=== Exercise input ===

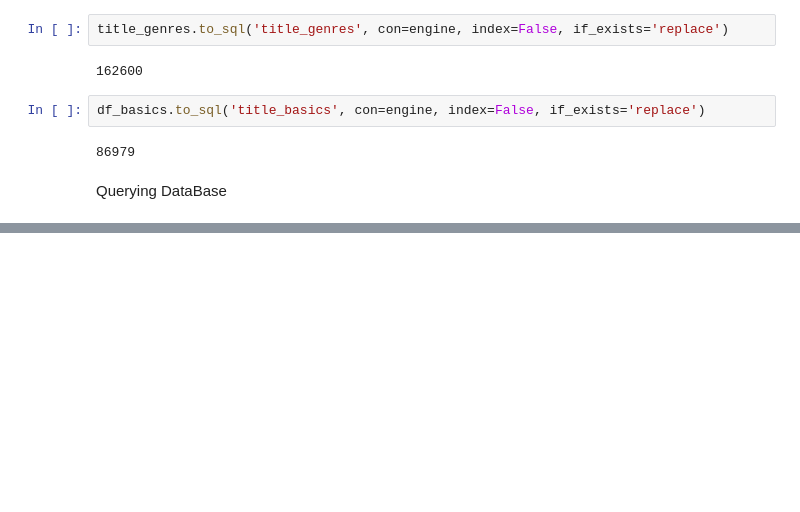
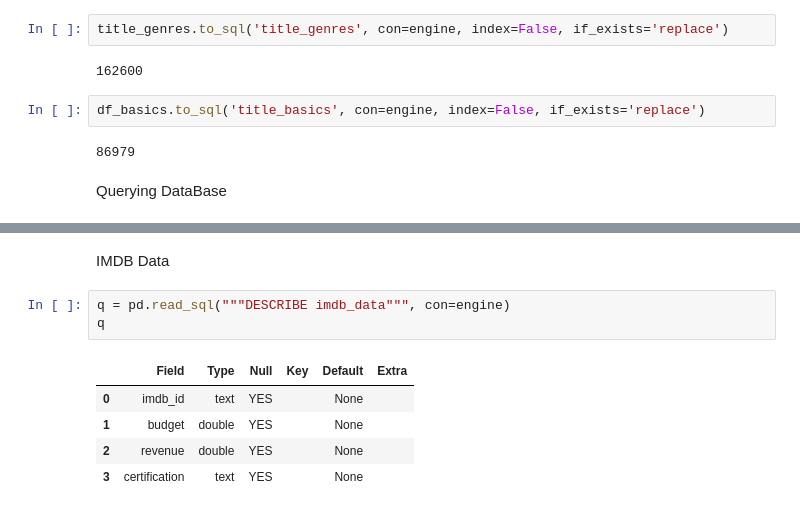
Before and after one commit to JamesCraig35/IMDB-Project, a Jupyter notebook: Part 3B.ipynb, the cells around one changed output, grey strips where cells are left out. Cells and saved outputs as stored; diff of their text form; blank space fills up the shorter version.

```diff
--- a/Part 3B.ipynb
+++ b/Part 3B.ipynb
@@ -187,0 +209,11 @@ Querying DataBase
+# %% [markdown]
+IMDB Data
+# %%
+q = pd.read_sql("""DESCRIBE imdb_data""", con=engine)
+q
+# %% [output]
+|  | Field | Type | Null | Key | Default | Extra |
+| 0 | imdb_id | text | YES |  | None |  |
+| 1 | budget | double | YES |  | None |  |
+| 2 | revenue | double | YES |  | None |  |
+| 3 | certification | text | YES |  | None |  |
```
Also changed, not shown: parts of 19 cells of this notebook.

===
=== Exercise input ===

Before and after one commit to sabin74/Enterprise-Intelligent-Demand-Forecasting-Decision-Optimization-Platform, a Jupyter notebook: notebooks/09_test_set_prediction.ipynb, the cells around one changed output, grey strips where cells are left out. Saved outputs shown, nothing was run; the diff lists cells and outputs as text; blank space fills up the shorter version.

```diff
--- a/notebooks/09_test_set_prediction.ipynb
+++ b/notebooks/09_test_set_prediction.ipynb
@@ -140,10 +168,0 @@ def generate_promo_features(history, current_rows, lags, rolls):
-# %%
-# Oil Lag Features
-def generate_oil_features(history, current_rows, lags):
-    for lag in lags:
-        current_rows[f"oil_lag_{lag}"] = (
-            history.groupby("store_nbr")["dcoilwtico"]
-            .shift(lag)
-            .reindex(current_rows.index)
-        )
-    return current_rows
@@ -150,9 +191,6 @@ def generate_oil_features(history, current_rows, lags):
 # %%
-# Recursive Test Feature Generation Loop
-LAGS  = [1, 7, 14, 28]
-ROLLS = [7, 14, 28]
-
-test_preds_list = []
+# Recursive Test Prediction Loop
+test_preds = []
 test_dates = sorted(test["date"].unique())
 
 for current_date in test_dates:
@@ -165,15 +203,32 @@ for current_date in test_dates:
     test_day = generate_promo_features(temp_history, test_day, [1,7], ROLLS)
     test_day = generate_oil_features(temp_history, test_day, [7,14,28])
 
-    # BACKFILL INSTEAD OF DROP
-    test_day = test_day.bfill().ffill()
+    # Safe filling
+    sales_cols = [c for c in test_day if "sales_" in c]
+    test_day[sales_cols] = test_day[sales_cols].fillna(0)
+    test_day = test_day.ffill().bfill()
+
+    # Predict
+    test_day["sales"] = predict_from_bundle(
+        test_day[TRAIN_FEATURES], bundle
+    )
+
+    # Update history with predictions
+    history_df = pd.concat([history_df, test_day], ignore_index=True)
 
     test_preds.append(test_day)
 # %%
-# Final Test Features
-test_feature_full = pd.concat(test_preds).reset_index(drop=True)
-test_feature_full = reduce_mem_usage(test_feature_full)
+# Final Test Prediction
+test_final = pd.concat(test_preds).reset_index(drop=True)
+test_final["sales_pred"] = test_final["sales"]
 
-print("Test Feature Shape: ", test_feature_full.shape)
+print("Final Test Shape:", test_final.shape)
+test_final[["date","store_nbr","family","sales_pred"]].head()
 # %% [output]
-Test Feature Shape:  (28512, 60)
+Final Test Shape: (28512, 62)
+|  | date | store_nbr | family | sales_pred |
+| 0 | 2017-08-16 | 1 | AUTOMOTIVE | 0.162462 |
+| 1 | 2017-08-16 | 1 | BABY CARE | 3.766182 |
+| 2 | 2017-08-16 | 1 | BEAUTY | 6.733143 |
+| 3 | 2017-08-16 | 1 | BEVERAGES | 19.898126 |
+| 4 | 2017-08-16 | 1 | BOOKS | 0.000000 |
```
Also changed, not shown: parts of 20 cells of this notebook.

===
=== Exercise input ===

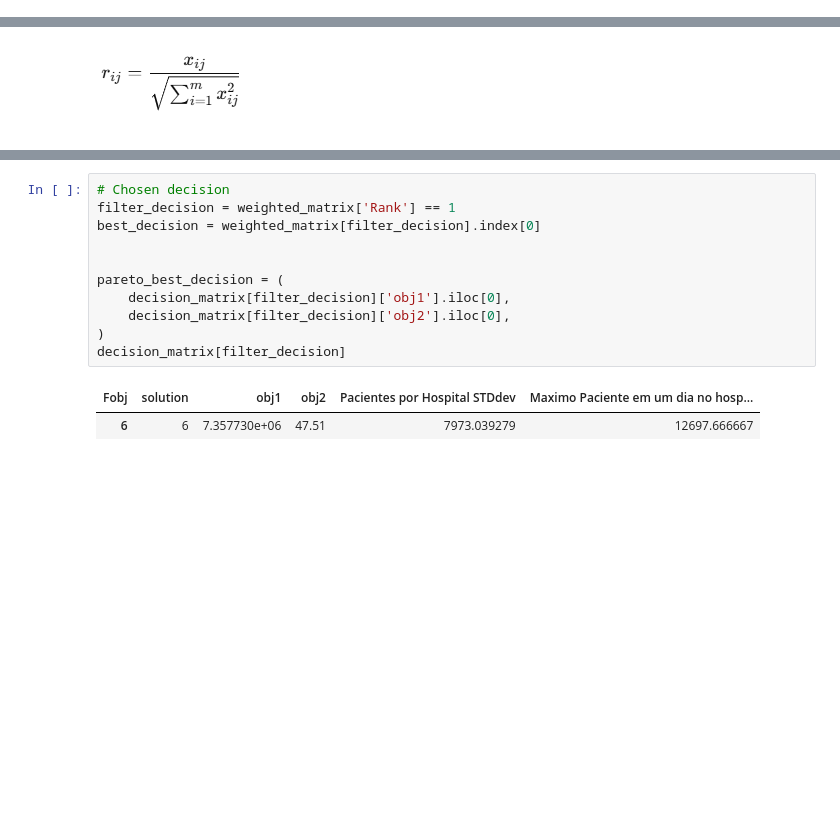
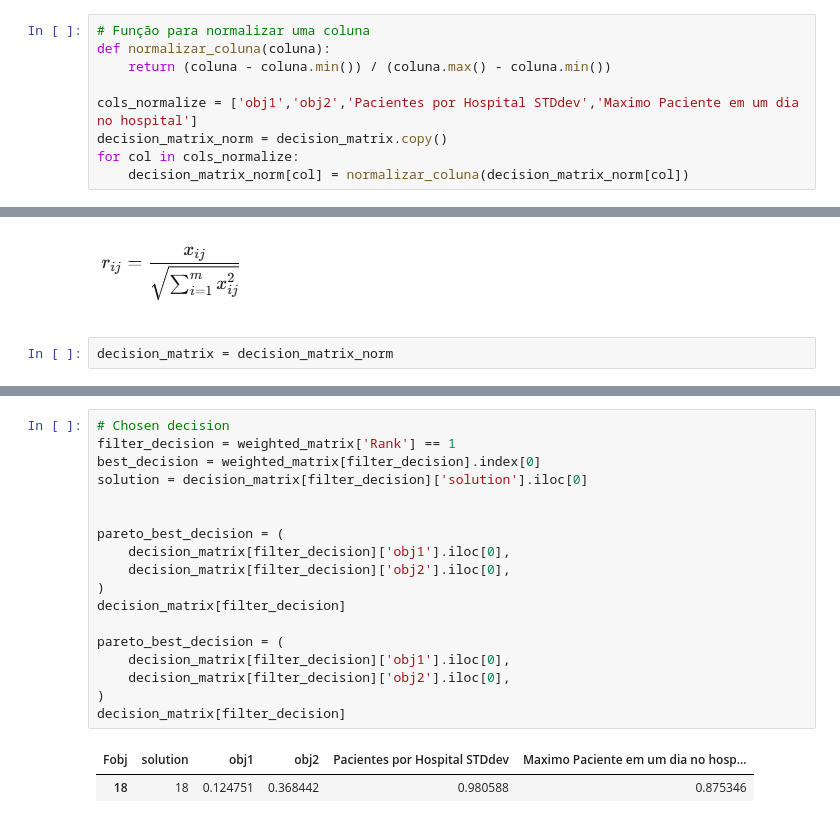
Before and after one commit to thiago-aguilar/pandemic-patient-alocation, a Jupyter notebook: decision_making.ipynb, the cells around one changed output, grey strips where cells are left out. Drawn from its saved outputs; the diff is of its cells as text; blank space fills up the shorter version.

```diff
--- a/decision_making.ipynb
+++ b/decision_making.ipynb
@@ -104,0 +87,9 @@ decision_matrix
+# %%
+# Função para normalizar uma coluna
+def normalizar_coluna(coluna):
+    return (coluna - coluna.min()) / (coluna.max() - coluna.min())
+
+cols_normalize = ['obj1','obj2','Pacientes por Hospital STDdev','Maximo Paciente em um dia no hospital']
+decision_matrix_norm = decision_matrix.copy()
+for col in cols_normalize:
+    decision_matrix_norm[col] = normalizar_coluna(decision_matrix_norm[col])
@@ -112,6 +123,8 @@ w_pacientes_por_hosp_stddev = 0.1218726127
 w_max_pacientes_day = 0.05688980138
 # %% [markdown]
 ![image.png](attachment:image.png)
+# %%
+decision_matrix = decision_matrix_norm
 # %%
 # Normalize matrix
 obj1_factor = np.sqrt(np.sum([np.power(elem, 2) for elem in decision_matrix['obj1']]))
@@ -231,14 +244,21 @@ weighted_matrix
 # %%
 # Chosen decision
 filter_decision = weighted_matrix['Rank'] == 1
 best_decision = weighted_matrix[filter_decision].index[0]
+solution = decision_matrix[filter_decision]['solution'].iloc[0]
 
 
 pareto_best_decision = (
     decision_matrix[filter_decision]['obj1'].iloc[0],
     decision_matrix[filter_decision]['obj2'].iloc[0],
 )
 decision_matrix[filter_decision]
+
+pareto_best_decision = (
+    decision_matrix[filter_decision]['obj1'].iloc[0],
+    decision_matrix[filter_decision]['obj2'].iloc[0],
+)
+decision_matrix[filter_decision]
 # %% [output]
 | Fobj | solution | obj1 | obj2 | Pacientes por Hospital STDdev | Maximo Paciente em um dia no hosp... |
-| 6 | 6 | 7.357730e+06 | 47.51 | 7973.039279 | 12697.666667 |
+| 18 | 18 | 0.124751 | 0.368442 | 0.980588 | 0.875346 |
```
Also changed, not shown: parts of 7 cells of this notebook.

===

[Activity]:
Which lines above include the word "concat"? Return each one.

[Answer box]:
+    history_df = pd.concat([history_df, test_day], ignore_index=True)
-test_feature_full = pd.concat(test_preds).reset_index(drop=True)
+test_final = pd.concat(test_preds).reset_index(drop=True)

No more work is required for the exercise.